* [THE INPUT]
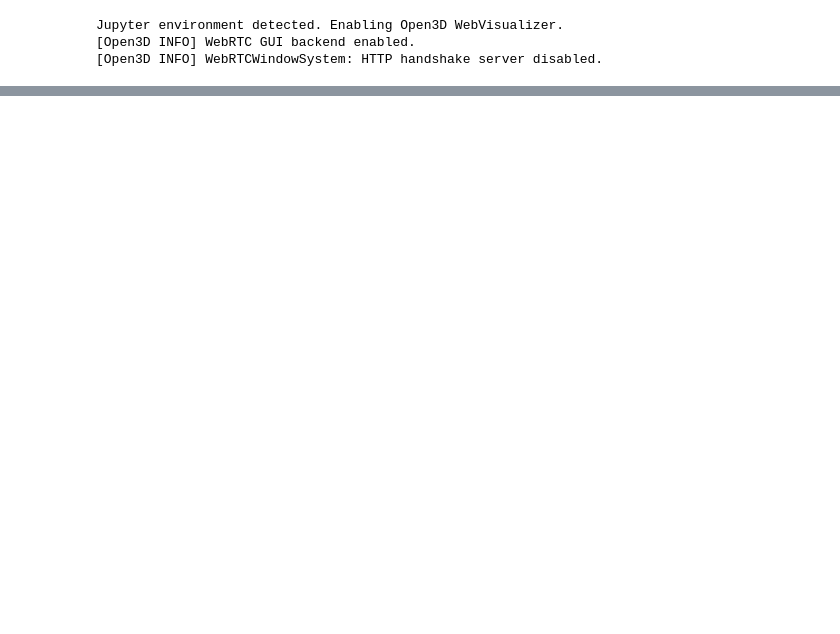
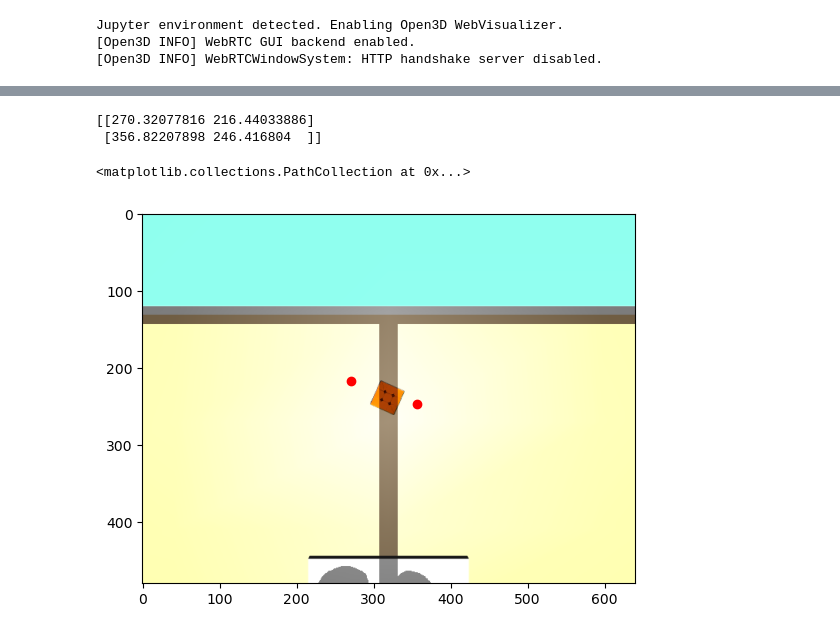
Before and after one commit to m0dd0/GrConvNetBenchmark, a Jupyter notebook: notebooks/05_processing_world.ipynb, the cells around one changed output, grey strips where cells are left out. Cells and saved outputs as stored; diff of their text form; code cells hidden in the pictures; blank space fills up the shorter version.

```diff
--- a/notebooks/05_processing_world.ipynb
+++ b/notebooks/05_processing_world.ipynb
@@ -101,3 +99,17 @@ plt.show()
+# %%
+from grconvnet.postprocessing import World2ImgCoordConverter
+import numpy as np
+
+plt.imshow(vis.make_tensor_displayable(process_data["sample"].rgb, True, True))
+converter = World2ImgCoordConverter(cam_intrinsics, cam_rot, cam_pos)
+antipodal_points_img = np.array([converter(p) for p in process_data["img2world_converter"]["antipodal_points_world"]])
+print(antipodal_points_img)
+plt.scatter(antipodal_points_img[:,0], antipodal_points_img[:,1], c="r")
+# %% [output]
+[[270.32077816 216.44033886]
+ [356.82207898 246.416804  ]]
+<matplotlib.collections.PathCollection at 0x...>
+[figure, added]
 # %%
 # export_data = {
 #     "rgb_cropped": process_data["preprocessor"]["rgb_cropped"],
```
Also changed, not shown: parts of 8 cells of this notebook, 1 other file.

* [BRIEF] Return the entries verbatim, pictures excluded.

* [EXERCISE ANSWER]
Before and after one commit to m0dd0/GrConvNetBenchmark, a Jupyter notebook: notebooks/05_processing_world.ipynb, the cells around one changed output, grey strips where cells are left out. Cells and saved outputs as stored; diff of their text form; code cells hidden in the pictures; blank space fills up the shorter version.

```diff
--- a/notebooks/05_processing_world.ipynb
+++ b/notebooks/05_processing_world.ipynb
@@ -101,3 +99,17 @@ plt.show()
+# %%
+from grconvnet.postprocessing import World2ImgCoordConverter
+import numpy as np
+
+plt.imshow(vis.make_tensor_displayable(process_data["sample"].rgb, True, True))
+converter = World2ImgCoordConverter(cam_intrinsics, cam_rot, cam_pos)
+antipodal_points_img = np.array([converter(p) for p in process_data["img2world_converter"]["antipodal_points_world"]])
+print(antipodal_points_img)
+plt.scatter(antipodal_points_img[:,0], antipodal_points_img[:,1], c="r")
+# %% [output]
+[[270.32077816 216.44033886]
+ [356.82207898 246.416804  ]]
+<matplotlib.collections.PathCollection at 0x...>
+[figure, added]
 # %%
 # export_data = {
 #     "rgb_cropped": process_data["preprocessor"]["rgb_cropped"],
```
Also changed, not shown: parts of 8 cells of this notebook, 1 other file.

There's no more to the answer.